How were you first introduced to CIS Dallas? What stood out to you about the organization?

“I was first introduced to Communities In Schools of the Dallas Region as a volunteer. I have always worked around education, but what I thought was really unique for CIS Dallas is that it focused on the seemingly little challenges that are actually tremendous challenges for the community we serve. And now with expansion into mental health services, it’s so clear we’re truly trying to support the whole student, not just a small part of them.”


Are there any volunteer opportunities that stick out to you? 

“I had been with this young child who wasn’t eating [the meal that we have given them] and then he asked me for another one.

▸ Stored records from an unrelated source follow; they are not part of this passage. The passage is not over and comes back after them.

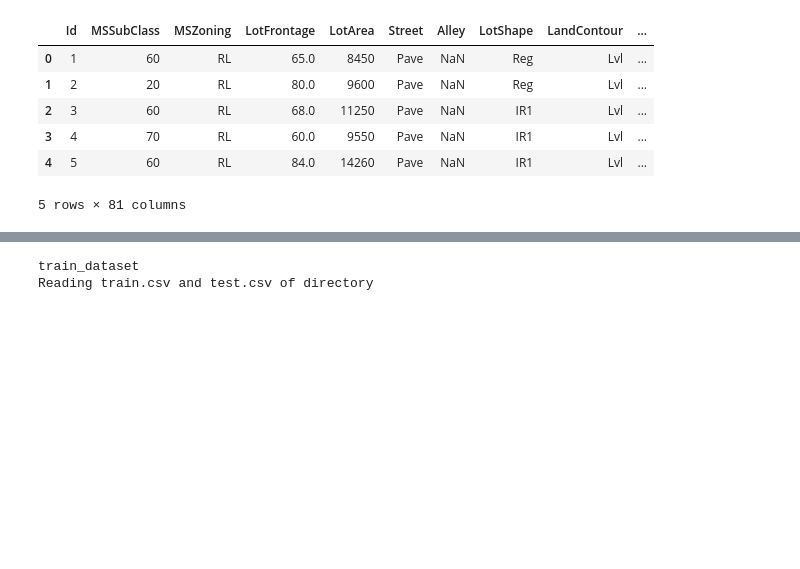
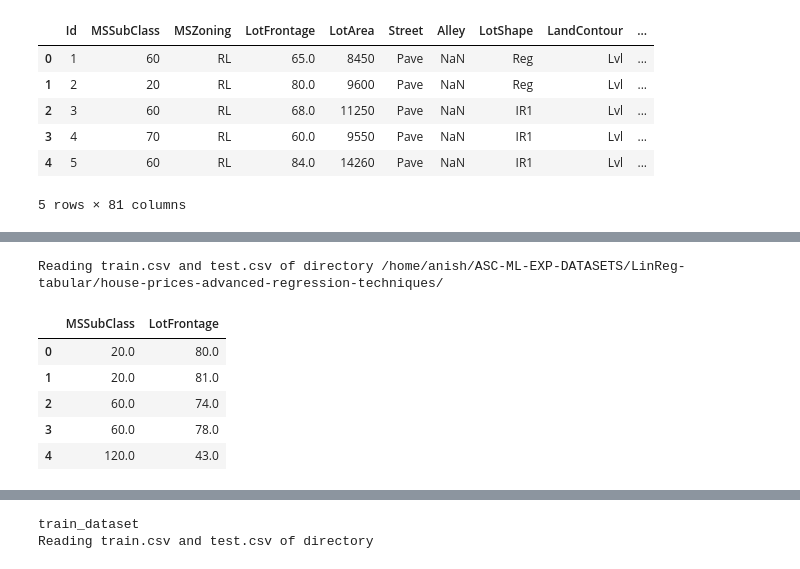
Before and after one commit to AutoNN/AutoNN, a Jupyter notebook: exp-notebooks/Untitled.ipynb, the cells around one changed output, grey strips where cells are left out. Cells and saved outputs as stored; diff of their text form; code cells hidden in the pictures; blank space fills up the shorter version.

```diff
--- a/exp-notebooks/Untitled.ipynb
+++ b/exp-notebooks/Untitled.ipynb
@@ -73,5 +86,3 @@ class Dataframe_extractor_csv:
     def _check_dir_exists(directory):
         if(not os.path.isfile(directory)):
             raise FileNotFoundError(f"Directory {directory} does not exist")
-# %%
-data_item = Dataframe_extractor_csv(directory_path)
@@ -77,0 +200,10 @@ data_item = Dataframe_extractor_csv(directory_path)
+# %%
+data_item.df_list[3].head()
+# %% [output]
+Reading train.csv and test.csv of directory /home/anish/ASC-ML-EXP-DATASETS/LinReg-tabular/house-prices-advanced-regression-techniques/
+|  | MSSubClass | LotFrontage |
+| 0 | 20.0 | 80.0 |
+| 1 | 20.0 | 81.0 |
+| 2 | 60.0 | 74.0 |
+| 3 | 60.0 | 78.0 |
+| 4 | 120.0 | 43.0 |
```
Also changed, not shown: parts of 12 cells of this notebook.
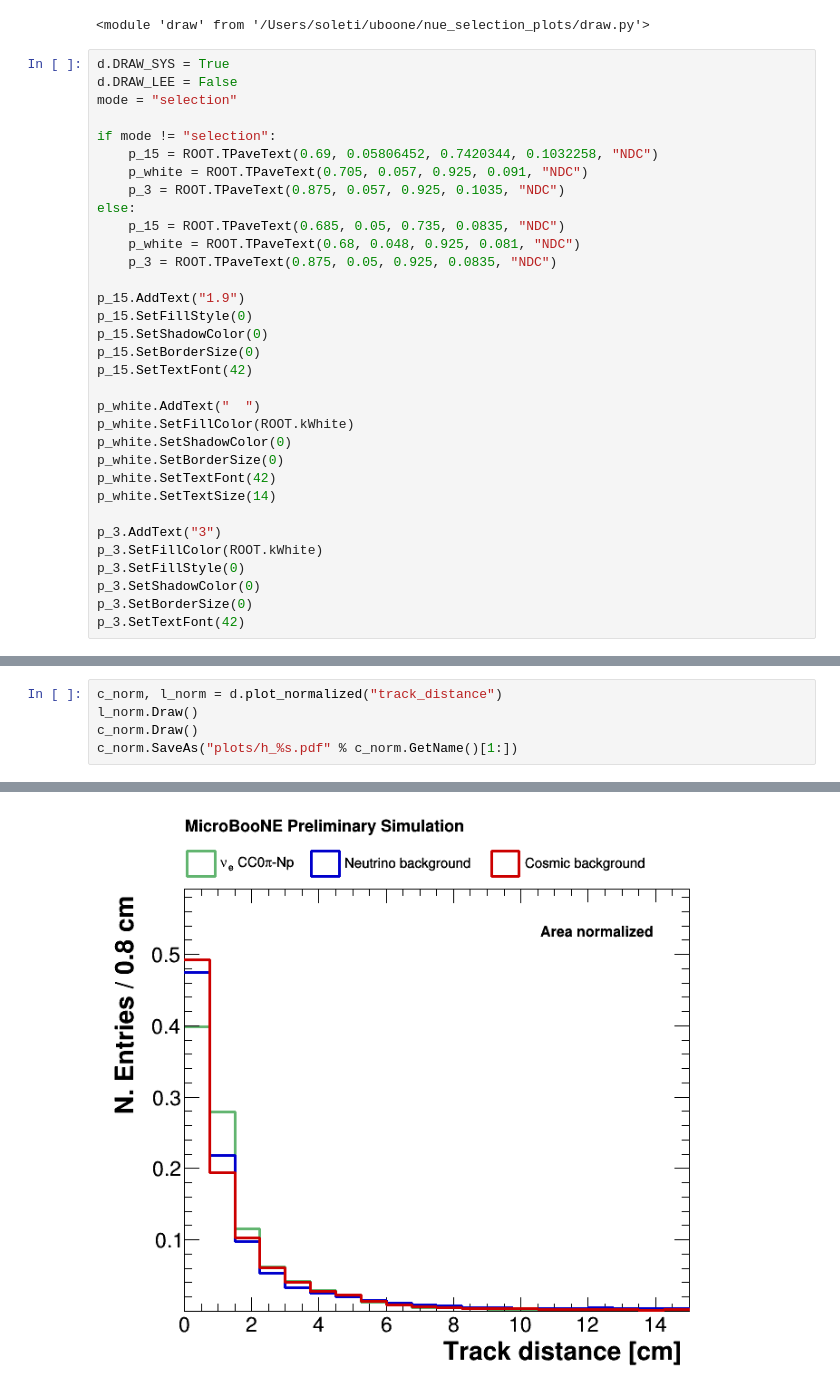
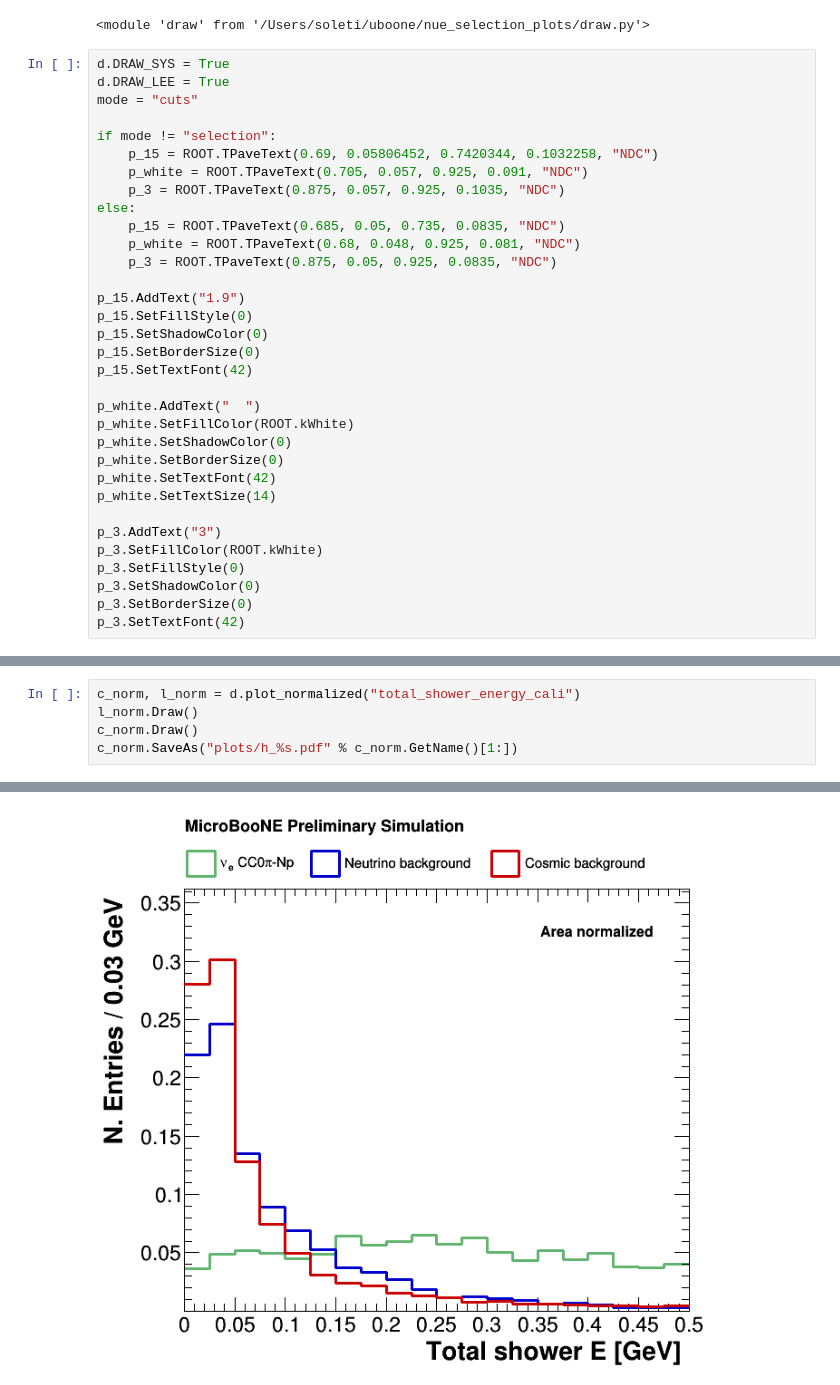
Before and after one commit to soleti/lee_bdt, a Jupyter notebook: Plots.ipynb, the cells around one changed output, grey strips where cells are left out. Saved outputs shown, nothing was run; the diff lists cells and outputs as text.

```diff
--- a/Plots.ipynb
+++ b/Plots.ipynb
@@ -12,8 +12,8 @@ importlib.reload(d) # No need to restart the kernel after modifications
 <module 'draw' from '/Users/soleti/uboone/nue_selection_plots/draw.py'>
 # %%
 d.DRAW_SYS = True
-d.DRAW_LEE = False
-mode = "selection"
+d.DRAW_LEE = True
+mode = "cuts"
 
 if mode != "selection":
     p_15 = ROOT.TPaveText(0.69, 0.05806452, 0.7420344, 0.1032258, "NDC")
@@ -77,5 +75,5 @@ Info in <TCanvas::Print>: pdf file plots/h_pt_norm.pdf has been created
 # %%
-c_norm, l_norm = d.plot_normalized("track_distance")
+c_norm, l_norm = d.plot_normalized("total_shower_energy_cali")
 l_norm.Draw()
 c_norm.Draw()
 c_norm.SaveAs("plots/h_%s.pdf" % c_norm.GetName()[1:])
@@ -84 +81 @@ Info in <TCanvas::Print>: pdf file plots/h_track_distance_norm.pdf has been crea
-[figure, old version]
+[figure, new version]
```
Also changed, not shown: parts of 4 cells of this notebook, 7 other files.
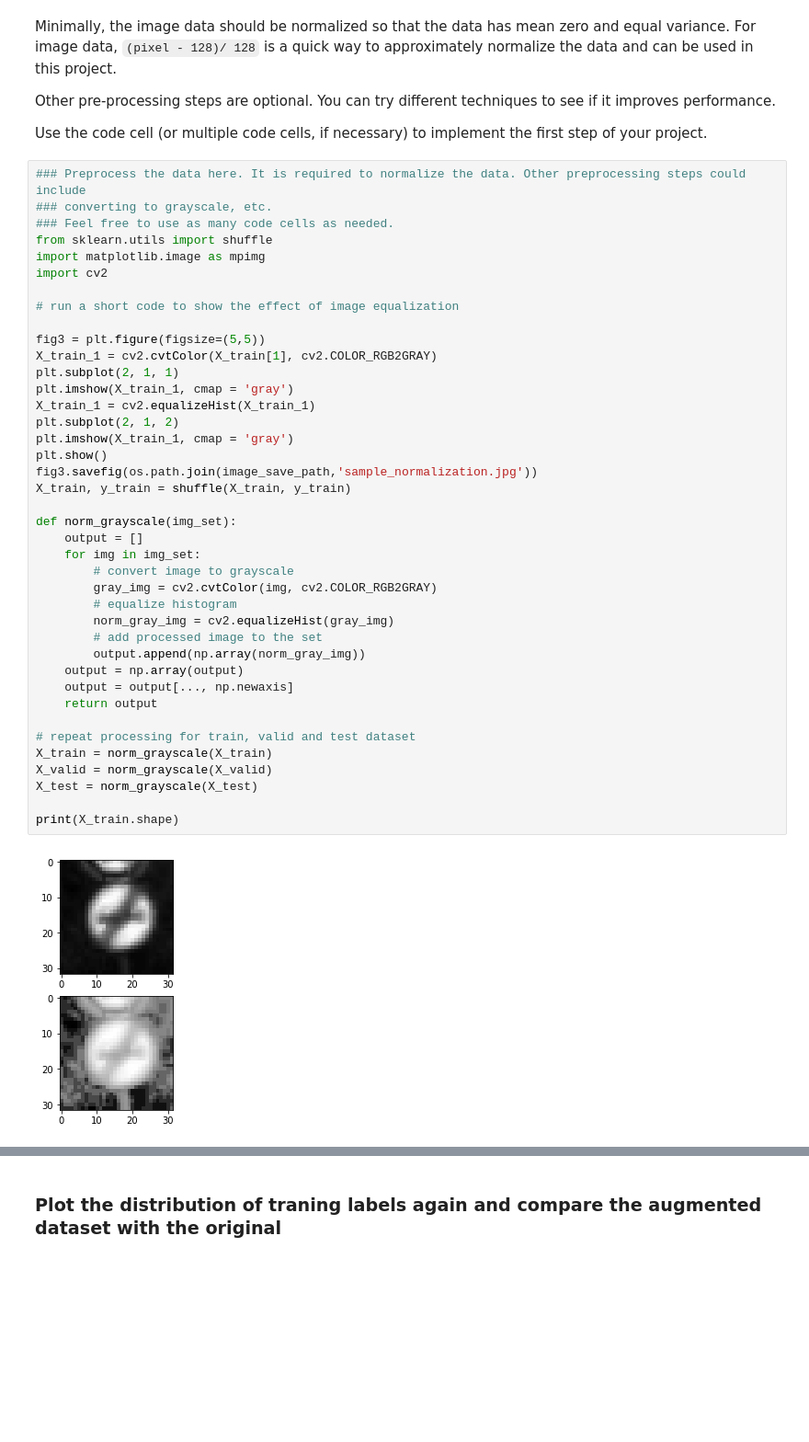
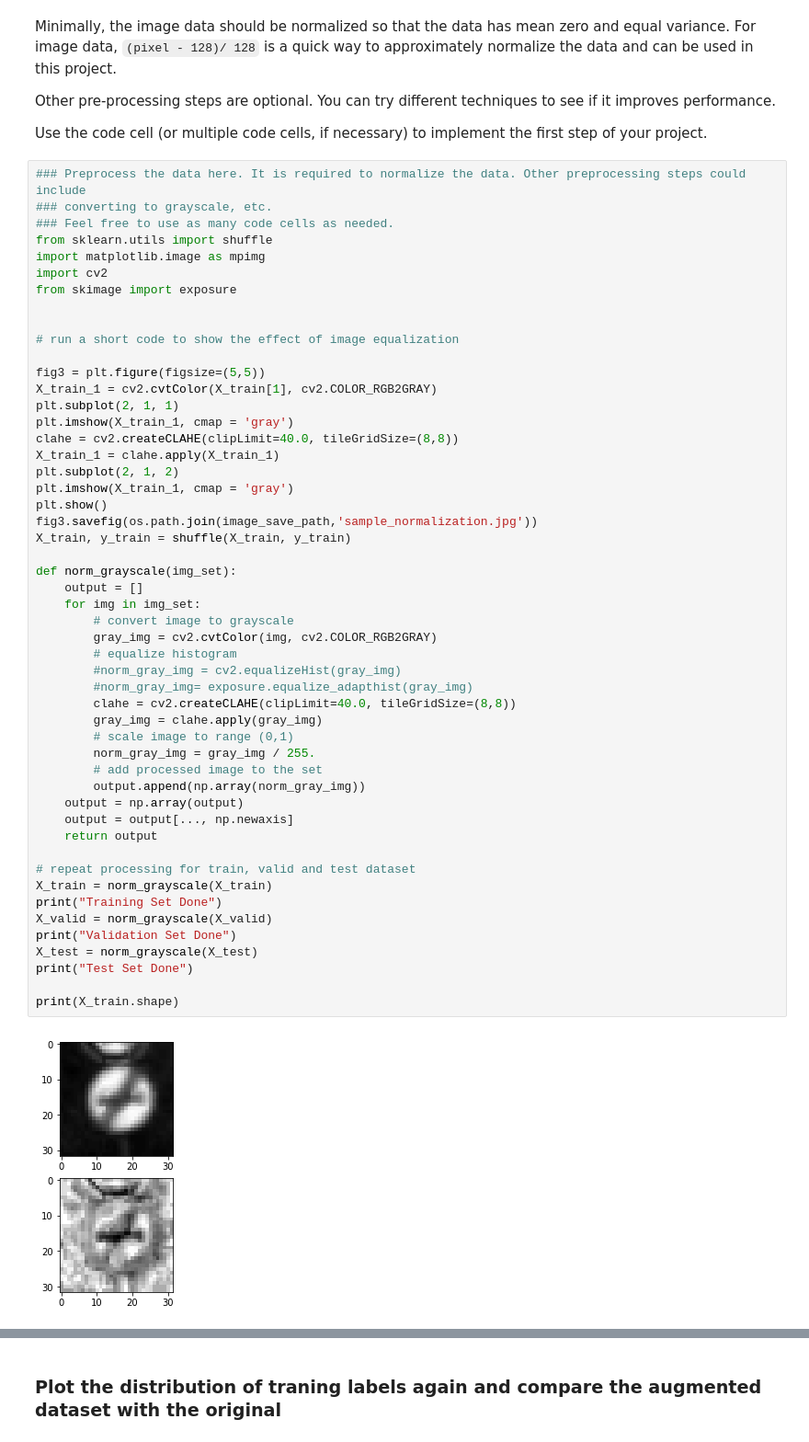
Before and after one commit to mscwu/udacity_traffic_sign_classification, a Jupyter notebook: Traffic_Sign_Classifier.ipynb, the cells around one changed output, grey strips where cells are left out. Shown at 92% size. Saved outputs shown, nothing was run; the diff lists cells and outputs as text; blank space fills up the shorter version.

```diff
--- a/Traffic_Sign_Classifier.ipynb
+++ b/Traffic_Sign_Classifier.ipynb
@@ -199,38 +199,49 @@ Use the code cell (or multiple code cells, if necessary) to implement the first
 from sklearn.utils import shuffle
 import matplotlib.image as mpimg
 import cv2
+from skimage import exposure
+
 
 # run a short code to show the effect of image equalization
 
 fig3 = plt.figure(figsize=(5,5))
 X_train_1 = cv2.cvtColor(X_train[1], cv2.COLOR_RGB2GRAY)
 plt.subplot(2, 1, 1)
 plt.imshow(X_train_1, cmap = 'gray')
-X_train_1 = cv2.equalizeHist(X_train_1)
+clahe = cv2.createCLAHE(clipLimit=40.0, tileGridSize=(8,8))
+X_train_1 = clahe.apply(X_train_1)
 plt.subplot(2, 1, 2)
 plt.imshow(X_train_1, cmap = 'gray')
 plt.show()
 fig3.savefig(os.path.join(image_save_path,'sample_normalization.jpg'))
 X_train, y_train = shuffle(X_train, y_train)
 
 def norm_grayscale(img_set):
     output = []
     for img in img_set:
         # convert image to grayscale
         gray_img = cv2.cvtColor(img, cv2.COLOR_RGB2GRAY)
         # equalize histogram
-        norm_gray_img = cv2.equalizeHist(gray_img)
+        #norm_gray_img = cv2.equalizeHist(gray_img)
+        #norm_gray_img= exposure.equalize_adapthist(gray_img)
+        clahe = cv2.createCLAHE(clipLimit=40.0, tileGridSize=(8,8))
+        gray_img = clahe.apply(gray_img)
+        # scale image to range (0,1)
+        norm_gray_img = gray_img / 255.
         # add processed image to the set
         output.append(np.array(norm_gray_img))
     output = np.array(output)
     output = output[..., np.newaxis]
     return output
 
 # repeat processing for train, valid and test dataset
 X_train = norm_grayscale(X_train)
+print("Training Set Done")
 X_valid = norm_grayscale(X_valid)
+print("Validation Set Done")
 X_test = norm_grayscale(X_test)
+print("Test Set Done")
 
 print(X_train.shape)
 # %% [output]
-[figure, old version]
+[figure, new version]
```
Also changed, not shown: parts of 14 cells of this notebook, 8 other files.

I gave him another and said, ‘Is there something wrong with the other one?’ and he said, ‘Well, I just need to keep it for tomorrow for my family because we typically don’t eat on Sundays.’ And that really hit me like, ‘Oh my gosh!’ It’s one thing to think of poverty and food scarcity conceptually. But when you have a child in front of you that says something like that you think, ‘Wow, here I am, I am trying to teach you math. But how can you learn math if you are starving …”


What is your vision for the future of CIS Dallas as you move into the Chair position?

“I think definitely implementing the dollars that came through the 4S campaign and ensuring that we are always meeting our standards of care as it has been met up to this point. I think with growth comes growing pains, so we will need to figure out how we make sure we can grow as an organization but still maintain something that makes us unique, which is our plethora of ser-vices at the highest level. Number two, how do we ensure our staff are properly compensated and see this as a long-term career, not just a job. So that’s kind of my vision, to figure out how we ensure that we grow and serve to the highest quality but while we grow we don’t forget our most important asset, which is our staff.”


Anything memorable you want to share from your time with CIS Dallas?

“Again, it’s just seeing the students and seeing the impact. … [Community leaders] sit down sometimes and we think of problems as data and as like these complex problems to figure out… but when you actually focus in on a child’s story and you get to interact with these kids, it really brings everything home. That’s the moment you also understand that something that doesn’t seem like a challenge to us may be a tremendous challenge to them and that’s where CIS Dallas can fill that gap. … I would love people to know that we’re in the schools but we also have a system to support them outside of the schools, which is really impactful.”